Before Silva Hassan Namo moved to Mexico, the only connection she had to the Latin American country was through the telenovelas. She watched them with her family in Derik, Syria and later – when their lives were uprooted – in refugee camps. So when the Habesha Project offered her a chance to pursue a degree in Mexico, her family worried. “My dad’s dream was always for his children to study and become something,” Silva told The Guardian. “But he was scared about me coming to Mexico because he thought it was a country of criminals and marijuana – that’s what we would see in the TV series and the news.” But after four months in Mexico, Silva, 22, says going to Mexico changed her life.

“Imagine you’re dead and someone gives you a miracle cure,” Hassan, who moved with husband Jack Mohammed, added. “That’s what coming to Mexico feels like, like I’ve been born again.”

Hassan is one of 10 students who went to Mexico through the Habesha Project. On its site, the program – created by  Adrian Meléndez – describes itself as a “neutral, not-for-profit, non-political, and non-faith based international Mexican-led humanitarian initiative aimed at sending a message of solidarity to the Syrian nation.” In the last six years – when Syria’s civil war began – more than half of the country’s 22 million people have been displaced. As a result, many lives were disrupted.

For Mélendez, a lawyer who met Mohammed in 2013, beginning Habesha Project came with plenty of challenges. It took him two years to get the Mexican government to approve 30 student visas. But that wasn’t as hard as what followed – i.e. having universities offer lower tuitions, finding language courses, and getting them the appropriate documents to make the travel.

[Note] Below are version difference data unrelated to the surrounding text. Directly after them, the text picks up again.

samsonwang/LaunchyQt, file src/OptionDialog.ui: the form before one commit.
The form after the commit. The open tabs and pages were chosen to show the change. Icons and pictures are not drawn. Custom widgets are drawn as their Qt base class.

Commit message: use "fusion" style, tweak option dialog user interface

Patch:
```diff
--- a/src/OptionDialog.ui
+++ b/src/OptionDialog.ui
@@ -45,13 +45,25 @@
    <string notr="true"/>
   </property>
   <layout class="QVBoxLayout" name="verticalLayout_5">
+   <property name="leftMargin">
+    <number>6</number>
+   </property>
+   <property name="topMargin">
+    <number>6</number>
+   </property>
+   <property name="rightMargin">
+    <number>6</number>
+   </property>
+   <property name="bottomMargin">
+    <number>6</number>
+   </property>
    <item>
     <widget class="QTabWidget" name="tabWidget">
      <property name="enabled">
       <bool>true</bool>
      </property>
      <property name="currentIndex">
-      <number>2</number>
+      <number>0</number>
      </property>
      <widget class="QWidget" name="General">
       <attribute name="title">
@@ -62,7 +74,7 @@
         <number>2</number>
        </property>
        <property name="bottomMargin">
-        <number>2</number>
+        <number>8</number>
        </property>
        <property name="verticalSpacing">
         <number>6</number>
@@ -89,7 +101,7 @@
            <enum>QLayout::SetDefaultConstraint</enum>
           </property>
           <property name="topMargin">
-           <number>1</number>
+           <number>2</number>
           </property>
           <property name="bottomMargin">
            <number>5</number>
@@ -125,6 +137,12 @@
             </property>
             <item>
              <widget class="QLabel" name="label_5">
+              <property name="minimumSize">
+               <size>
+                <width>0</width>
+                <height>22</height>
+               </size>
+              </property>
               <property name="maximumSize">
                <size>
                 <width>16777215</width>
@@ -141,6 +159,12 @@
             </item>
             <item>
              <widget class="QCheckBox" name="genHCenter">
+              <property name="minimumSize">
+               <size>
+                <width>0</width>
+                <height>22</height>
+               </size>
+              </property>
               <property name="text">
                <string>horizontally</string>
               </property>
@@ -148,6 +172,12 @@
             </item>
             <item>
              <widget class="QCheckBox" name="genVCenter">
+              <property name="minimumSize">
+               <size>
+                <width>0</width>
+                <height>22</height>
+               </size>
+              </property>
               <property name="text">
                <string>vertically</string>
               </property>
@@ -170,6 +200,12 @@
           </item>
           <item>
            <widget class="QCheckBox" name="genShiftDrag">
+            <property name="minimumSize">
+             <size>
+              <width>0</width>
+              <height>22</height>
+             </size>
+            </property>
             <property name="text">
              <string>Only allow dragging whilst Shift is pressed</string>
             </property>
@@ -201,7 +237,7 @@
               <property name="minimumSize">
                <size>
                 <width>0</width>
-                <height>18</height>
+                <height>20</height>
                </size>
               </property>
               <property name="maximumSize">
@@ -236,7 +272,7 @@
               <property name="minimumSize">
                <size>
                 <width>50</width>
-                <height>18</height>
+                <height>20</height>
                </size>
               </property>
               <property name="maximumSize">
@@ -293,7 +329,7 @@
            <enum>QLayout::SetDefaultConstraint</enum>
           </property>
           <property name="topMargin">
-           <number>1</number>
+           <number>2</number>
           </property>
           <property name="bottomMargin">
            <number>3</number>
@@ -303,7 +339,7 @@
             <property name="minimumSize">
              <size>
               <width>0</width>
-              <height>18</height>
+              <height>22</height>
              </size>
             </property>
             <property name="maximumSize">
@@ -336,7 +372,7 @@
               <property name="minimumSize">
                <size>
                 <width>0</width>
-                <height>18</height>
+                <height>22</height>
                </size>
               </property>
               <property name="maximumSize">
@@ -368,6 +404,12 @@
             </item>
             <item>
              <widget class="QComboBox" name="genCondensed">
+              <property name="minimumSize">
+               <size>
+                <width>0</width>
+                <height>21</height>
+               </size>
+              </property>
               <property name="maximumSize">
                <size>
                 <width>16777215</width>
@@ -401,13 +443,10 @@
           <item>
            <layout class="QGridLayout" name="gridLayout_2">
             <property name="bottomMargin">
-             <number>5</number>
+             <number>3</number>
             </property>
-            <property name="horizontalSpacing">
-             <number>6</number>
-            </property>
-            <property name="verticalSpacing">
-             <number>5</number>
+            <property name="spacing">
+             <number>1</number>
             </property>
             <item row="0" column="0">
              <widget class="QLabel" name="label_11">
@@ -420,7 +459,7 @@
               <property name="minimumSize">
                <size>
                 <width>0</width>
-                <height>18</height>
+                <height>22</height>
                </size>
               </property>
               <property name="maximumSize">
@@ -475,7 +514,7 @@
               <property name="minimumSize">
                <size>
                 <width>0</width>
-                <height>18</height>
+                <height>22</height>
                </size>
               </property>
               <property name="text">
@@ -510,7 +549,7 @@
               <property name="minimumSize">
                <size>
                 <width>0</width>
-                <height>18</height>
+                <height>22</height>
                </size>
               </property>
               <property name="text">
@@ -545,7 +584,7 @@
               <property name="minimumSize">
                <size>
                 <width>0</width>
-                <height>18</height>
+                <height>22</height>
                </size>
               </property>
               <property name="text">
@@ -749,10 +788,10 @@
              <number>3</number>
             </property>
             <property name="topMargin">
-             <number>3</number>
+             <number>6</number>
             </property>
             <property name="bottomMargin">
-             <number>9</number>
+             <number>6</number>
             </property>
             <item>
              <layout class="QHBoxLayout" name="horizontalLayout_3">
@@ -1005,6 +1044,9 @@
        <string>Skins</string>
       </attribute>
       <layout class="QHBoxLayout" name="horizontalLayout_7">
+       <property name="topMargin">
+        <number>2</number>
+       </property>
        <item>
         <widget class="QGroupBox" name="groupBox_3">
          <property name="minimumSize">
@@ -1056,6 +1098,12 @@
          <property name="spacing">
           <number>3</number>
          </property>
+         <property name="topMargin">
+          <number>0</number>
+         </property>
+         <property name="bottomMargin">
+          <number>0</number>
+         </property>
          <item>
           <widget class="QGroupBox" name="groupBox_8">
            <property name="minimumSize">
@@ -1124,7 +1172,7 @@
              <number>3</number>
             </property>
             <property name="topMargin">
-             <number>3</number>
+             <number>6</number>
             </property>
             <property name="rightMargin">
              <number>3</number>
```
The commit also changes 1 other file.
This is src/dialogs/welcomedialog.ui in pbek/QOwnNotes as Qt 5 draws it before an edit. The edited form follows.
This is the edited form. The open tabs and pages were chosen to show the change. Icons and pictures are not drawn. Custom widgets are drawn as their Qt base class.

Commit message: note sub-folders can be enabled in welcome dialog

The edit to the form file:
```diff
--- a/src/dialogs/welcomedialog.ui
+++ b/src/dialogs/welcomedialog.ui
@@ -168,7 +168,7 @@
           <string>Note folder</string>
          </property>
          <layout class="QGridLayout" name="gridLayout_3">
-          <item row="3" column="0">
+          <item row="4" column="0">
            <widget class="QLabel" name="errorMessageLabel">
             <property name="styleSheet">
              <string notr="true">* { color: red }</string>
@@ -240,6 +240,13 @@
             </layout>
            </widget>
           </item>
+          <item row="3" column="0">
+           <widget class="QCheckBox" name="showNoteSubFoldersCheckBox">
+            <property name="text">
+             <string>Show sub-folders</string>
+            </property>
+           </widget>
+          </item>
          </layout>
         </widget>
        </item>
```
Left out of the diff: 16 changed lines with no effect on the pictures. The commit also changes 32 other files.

The 10 students live in Mexico City and Aguascalientes. The Habesha Project plans to expand to other parts of Mexico, as well as in Costa Rica.

For the students, there’s also the matter of trying to adjust to their new homes. Silva says that as a Muslim woman, she wears a hijab, because it’s important to her, even if she stands out. “I’m the only woman wearing hijab among millions of Mexicans and people do look at me, but it’s important to my religion,” she said. Hassan also didn’t speak Spanish when she arrived, but because of the program, she has her own small community in Aguascalientes. She lives in a gated community with her husband, and a few of the other scholarship recipients head to her house. The group often talks about food, especially the lack of halal.

Their group is made up of Kurds, Sunnis, Alawites, and one Christian. As they speak in Arabic, Kurdish, and English, Hassan’s husband is reminded of home. Jack said, “This is what Syria was like before the war, we mixed together.”